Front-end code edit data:
'''
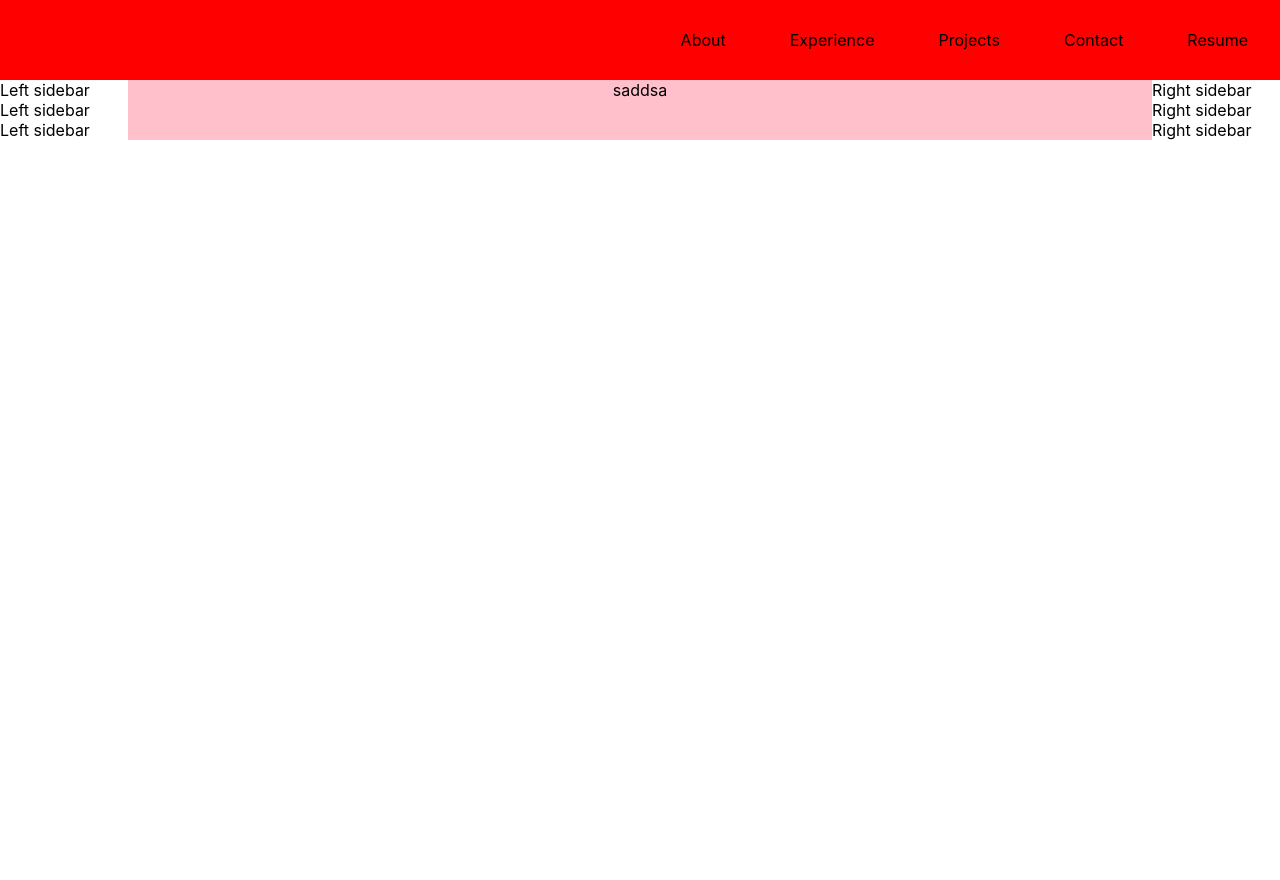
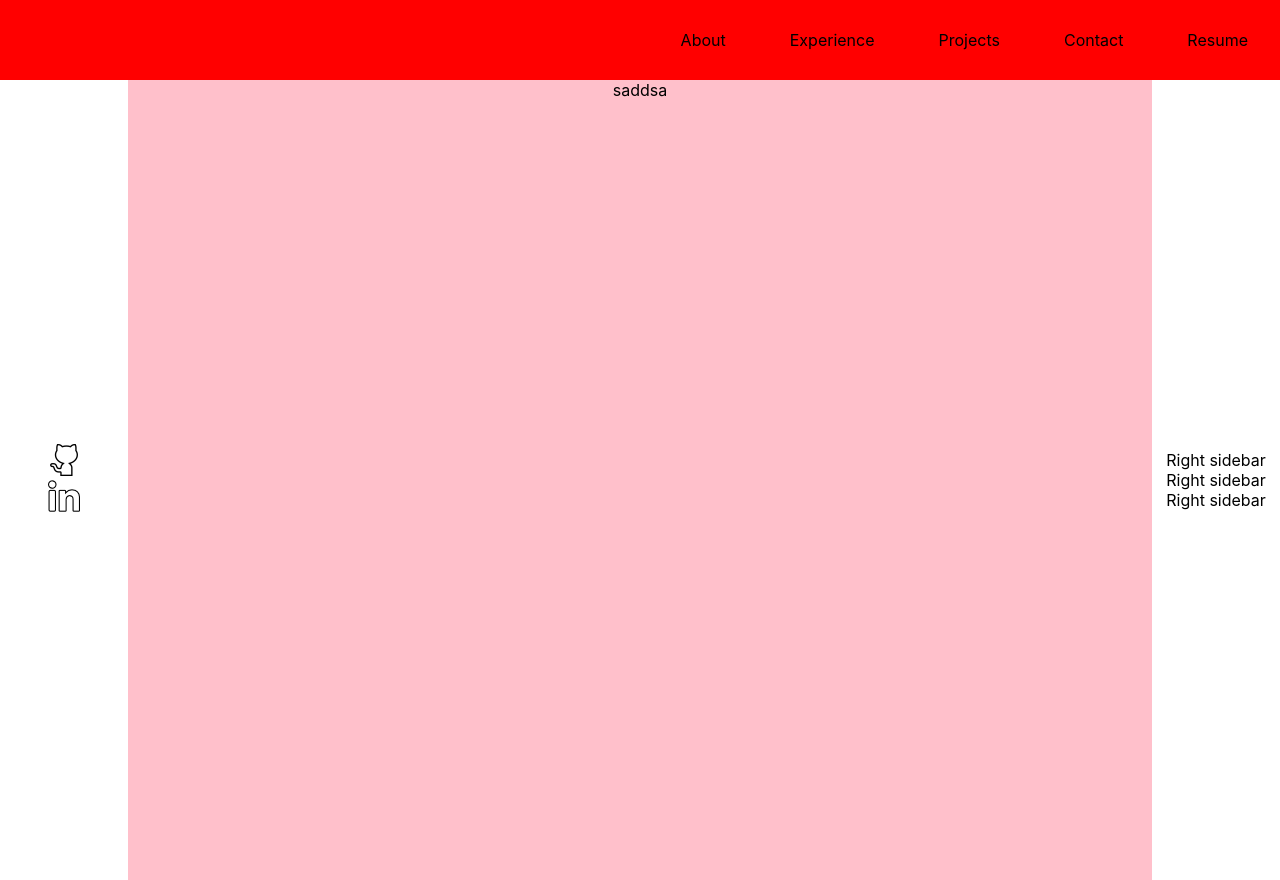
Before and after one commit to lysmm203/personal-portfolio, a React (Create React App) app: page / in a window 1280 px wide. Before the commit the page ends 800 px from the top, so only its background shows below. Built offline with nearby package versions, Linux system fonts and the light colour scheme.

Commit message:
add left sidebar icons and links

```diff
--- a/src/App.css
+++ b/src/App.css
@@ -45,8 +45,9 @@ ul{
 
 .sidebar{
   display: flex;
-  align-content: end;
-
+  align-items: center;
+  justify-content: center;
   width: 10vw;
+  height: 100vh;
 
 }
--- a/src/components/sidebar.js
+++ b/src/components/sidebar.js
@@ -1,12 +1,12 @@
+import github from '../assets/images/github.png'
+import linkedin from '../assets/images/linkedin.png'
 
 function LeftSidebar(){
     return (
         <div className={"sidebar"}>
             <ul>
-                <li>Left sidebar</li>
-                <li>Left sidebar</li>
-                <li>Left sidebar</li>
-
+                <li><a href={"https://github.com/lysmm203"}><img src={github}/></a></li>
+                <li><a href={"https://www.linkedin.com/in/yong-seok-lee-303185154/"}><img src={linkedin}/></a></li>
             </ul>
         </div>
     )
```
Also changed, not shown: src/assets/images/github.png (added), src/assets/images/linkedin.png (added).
'''
Task details:
Once the pictures are removed, reproduce the remaining entries above exactly.

Exercise result:
Before and after one commit to lysmm203/personal-portfolio, a React (Create React App) app: page / in a window 1280 px wide. Before the commit the page ends 800 px from the top, so only its background shows below. Built offline with nearby package versions, Linux system fonts and the light colour scheme.

Commit message:
add left sidebar icons and links

```diff
--- a/src/App.css
+++ b/src/App.css
@@ -45,8 +45,9 @@ ul{
 
 .sidebar{
   display: flex;
-  align-content: end;
-
+  align-items: center;
+  justify-content: center;
   width: 10vw;
+  height: 100vh;
 
 }
--- a/src/components/sidebar.js
+++ b/src/components/sidebar.js
@@ -1,12 +1,12 @@
+import github from '../assets/images/github.png'
+import linkedin from '../assets/images/linkedin.png'
 
 function LeftSidebar(){
     return (
         <div className={"sidebar"}>
             <ul>
-                <li>Left sidebar</li>
-                <li>Left sidebar</li>
-                <li>Left sidebar</li>
-
+                <li><a href={"https://github.com/lysmm203"}><img src={github}/></a></li>
+                <li><a href={"https://www.linkedin.com/in/yong-seok-lee-303185154/"}><img src={linkedin}/></a></li>
             </ul>
         </div>
     )
```
Also changed, not shown: src/assets/images/github.png (added), src/assets/images/linkedin.png (added).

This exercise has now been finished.